[[ Data to process, beginning ]]

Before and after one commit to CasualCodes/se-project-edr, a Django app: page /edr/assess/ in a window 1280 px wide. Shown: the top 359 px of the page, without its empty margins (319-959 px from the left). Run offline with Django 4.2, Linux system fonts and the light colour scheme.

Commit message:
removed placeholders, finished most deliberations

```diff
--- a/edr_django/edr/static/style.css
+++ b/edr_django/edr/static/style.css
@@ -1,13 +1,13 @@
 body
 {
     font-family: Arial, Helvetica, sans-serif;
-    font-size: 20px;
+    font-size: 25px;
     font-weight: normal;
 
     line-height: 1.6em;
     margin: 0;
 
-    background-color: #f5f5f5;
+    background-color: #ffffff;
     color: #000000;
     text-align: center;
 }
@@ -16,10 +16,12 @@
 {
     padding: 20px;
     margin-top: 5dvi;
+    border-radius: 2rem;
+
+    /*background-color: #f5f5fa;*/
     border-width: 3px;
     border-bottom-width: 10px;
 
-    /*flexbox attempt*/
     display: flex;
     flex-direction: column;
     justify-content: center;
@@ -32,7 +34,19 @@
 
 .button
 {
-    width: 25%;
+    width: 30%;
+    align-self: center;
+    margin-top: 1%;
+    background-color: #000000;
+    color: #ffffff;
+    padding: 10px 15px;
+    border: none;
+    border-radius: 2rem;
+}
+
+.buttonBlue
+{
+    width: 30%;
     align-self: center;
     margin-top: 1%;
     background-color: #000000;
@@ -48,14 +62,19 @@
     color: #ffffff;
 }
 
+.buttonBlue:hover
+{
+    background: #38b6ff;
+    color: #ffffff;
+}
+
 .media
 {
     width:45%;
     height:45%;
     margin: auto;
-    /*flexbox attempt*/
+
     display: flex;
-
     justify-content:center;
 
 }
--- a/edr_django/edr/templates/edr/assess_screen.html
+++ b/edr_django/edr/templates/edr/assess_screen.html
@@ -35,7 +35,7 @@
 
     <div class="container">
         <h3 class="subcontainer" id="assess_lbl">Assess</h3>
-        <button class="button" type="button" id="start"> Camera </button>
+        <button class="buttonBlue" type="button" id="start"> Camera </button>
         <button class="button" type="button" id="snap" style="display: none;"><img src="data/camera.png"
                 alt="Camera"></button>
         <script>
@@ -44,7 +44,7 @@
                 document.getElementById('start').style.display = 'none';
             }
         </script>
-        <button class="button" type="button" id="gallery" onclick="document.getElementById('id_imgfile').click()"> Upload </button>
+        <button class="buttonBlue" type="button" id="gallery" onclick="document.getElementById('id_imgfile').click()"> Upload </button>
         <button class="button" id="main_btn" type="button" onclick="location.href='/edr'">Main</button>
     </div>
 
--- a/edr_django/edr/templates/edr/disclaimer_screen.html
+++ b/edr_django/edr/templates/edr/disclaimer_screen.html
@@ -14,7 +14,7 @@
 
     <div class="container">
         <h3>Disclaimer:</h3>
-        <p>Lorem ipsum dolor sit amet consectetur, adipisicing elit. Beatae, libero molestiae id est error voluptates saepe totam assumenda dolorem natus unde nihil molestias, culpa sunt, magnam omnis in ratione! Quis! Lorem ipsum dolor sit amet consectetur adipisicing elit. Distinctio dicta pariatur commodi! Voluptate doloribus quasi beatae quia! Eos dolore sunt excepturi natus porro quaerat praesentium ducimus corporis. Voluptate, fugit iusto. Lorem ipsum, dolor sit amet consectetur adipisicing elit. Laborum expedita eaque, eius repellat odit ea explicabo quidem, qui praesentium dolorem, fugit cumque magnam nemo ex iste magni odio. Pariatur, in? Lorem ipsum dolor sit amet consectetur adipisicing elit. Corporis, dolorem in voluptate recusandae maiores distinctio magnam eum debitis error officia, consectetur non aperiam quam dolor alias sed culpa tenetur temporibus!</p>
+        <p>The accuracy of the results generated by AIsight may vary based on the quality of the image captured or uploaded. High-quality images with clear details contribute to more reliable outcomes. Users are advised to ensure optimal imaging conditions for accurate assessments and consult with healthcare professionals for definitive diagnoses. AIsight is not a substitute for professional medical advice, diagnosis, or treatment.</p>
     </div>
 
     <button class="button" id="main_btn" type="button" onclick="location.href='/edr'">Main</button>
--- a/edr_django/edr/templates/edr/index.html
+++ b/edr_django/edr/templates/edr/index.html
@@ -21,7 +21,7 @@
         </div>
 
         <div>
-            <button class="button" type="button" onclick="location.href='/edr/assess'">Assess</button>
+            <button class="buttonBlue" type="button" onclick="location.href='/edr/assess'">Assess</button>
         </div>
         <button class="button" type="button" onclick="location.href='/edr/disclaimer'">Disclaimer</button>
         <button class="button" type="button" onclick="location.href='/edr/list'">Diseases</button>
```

[[ Data to process, end ]]

Determine the number of lines in the entries that contain the word "width". Give that number and nothing more.

6